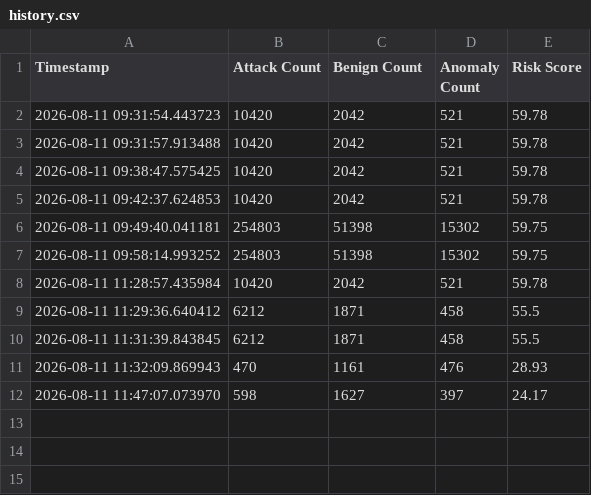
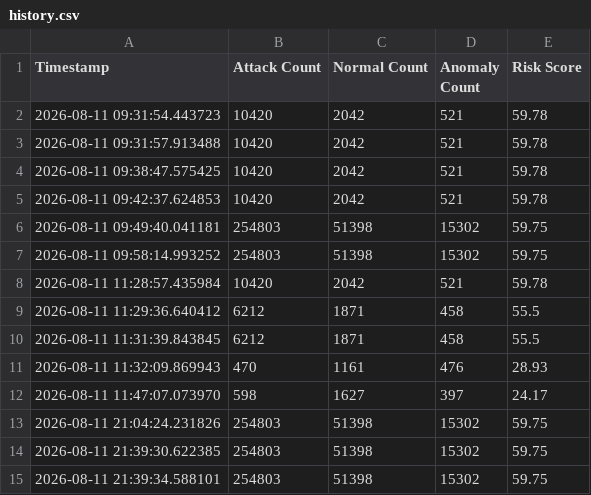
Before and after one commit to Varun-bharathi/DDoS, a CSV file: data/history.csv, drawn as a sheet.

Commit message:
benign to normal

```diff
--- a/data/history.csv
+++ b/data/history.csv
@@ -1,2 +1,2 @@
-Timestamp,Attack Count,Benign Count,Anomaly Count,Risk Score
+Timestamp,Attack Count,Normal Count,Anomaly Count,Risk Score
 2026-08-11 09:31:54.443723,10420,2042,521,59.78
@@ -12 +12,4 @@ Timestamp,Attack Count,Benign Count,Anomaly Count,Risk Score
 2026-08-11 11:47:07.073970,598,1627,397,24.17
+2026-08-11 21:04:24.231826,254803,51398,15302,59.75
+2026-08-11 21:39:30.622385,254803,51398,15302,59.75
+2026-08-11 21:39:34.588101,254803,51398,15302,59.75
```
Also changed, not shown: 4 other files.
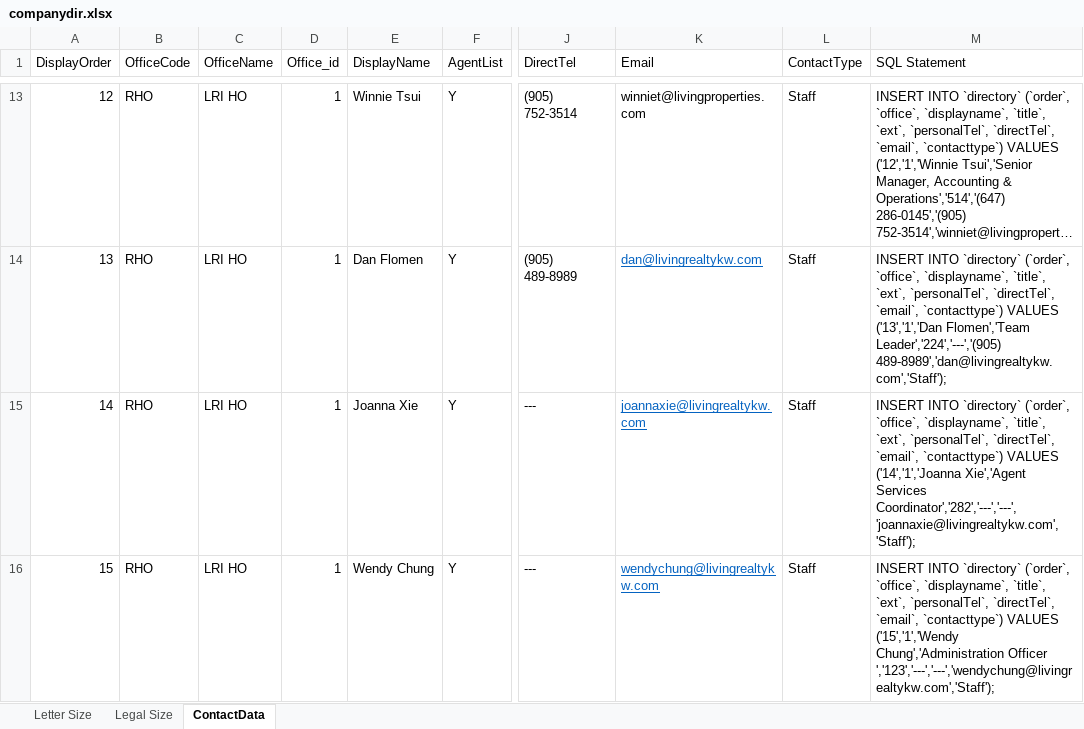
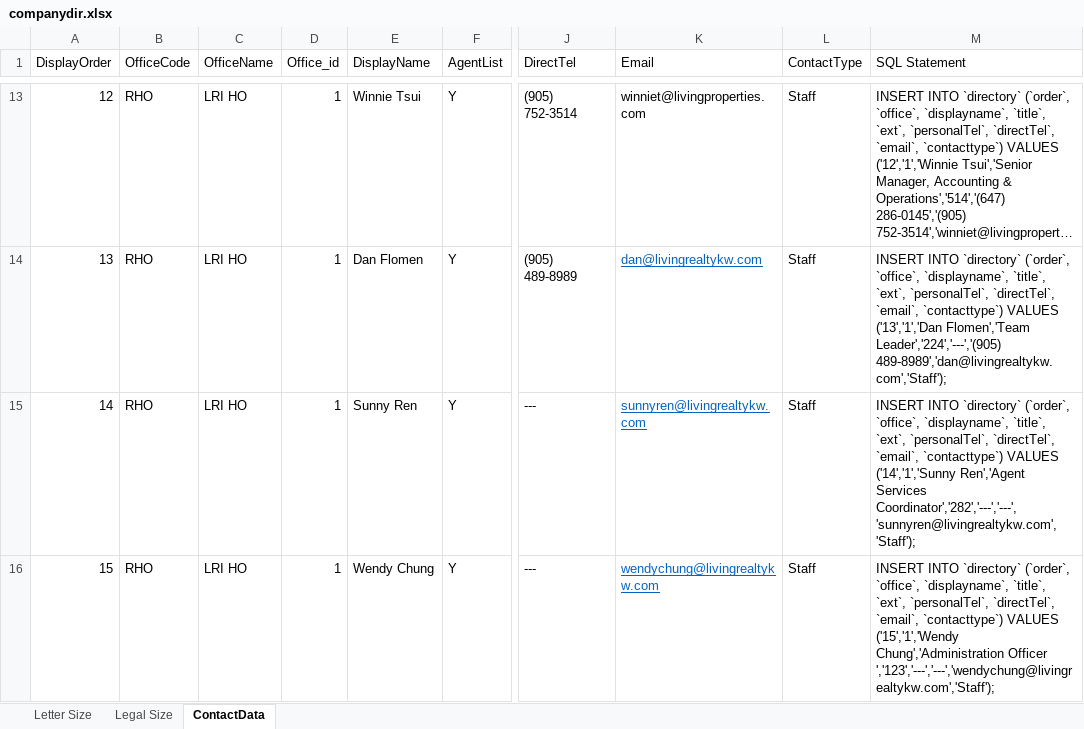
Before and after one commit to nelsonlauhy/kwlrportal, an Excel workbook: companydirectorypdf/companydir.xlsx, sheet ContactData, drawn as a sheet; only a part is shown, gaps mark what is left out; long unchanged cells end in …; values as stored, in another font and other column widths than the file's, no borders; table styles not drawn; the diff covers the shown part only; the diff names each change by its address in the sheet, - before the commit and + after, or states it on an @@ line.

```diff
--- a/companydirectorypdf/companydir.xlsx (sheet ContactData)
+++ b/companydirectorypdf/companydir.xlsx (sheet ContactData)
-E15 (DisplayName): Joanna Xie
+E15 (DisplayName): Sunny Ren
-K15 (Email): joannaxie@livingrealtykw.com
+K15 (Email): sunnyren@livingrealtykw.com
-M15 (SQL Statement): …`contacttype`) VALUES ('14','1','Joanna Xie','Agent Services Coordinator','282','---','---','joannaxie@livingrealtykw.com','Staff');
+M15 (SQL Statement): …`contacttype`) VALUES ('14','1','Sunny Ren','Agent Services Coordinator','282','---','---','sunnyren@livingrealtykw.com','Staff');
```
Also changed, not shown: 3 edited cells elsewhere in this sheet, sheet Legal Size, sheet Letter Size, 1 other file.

────────────────────────────────────────

Work to complete: Write out the records above exactly as they stand, leaving out every picture.

Finished exercise:
Before and after one commit to Varun-bharathi/DDoS, a CSV file: data/history.csv, drawn as a sheet.

Commit message:
benign to normal

```diff
--- a/data/history.csv
+++ b/data/history.csv
@@ -1,2 +1,2 @@
-Timestamp,Attack Count,Benign Count,Anomaly Count,Risk Score
+Timestamp,Attack Count,Normal Count,Anomaly Count,Risk Score
 2026-08-11 09:31:54.443723,10420,2042,521,59.78
@@ -12 +12,4 @@ Timestamp,Attack Count,Benign Count,Anomaly Count,Risk Score
 2026-08-11 11:47:07.073970,598,1627,397,24.17
+2026-08-11 21:04:24.231826,254803,51398,15302,59.75
+2026-08-11 21:39:30.622385,254803,51398,15302,59.75
+2026-08-11 21:39:34.588101,254803,51398,15302,59.75
```
Also changed, not shown: 4 other files.
Before and after one commit to nelsonlauhy/kwlrportal, an Excel workbook: companydirectorypdf/companydir.xlsx, sheet ContactData, drawn as a sheet; only a part is shown, gaps mark what is left out; long unchanged cells end in …; values as stored, in another font and other column widths than the file's, no borders; table styles not drawn; the diff covers the shown part only; the diff names each change by its address in the sheet, - before the commit and + after, or states it on an @@ line.

```diff
--- a/companydirectorypdf/companydir.xlsx (sheet ContactData)
+++ b/companydirectorypdf/companydir.xlsx (sheet ContactData)
-E15 (DisplayName): Joanna Xie
+E15 (DisplayName): Sunny Ren
-K15 (Email): joannaxie@livingrealtykw.com
+K15 (Email): sunnyren@livingrealtykw.com
-M15 (SQL Statement): …`contacttype`) VALUES ('14','1','Joanna Xie','Agent Services Coordinator','282','---','---','joannaxie@livingrealtykw.com','Staff');
+M15 (SQL Statement): …`contacttype`) VALUES ('14','1','Sunny Ren','Agent Services Coordinator','282','---','---','sunnyren@livingrealtykw.com','Staff');
```
Also changed, not shown: 3 edited cells elsewhere in this sheet, sheet Legal Size, sheet Letter Size, 1 other file.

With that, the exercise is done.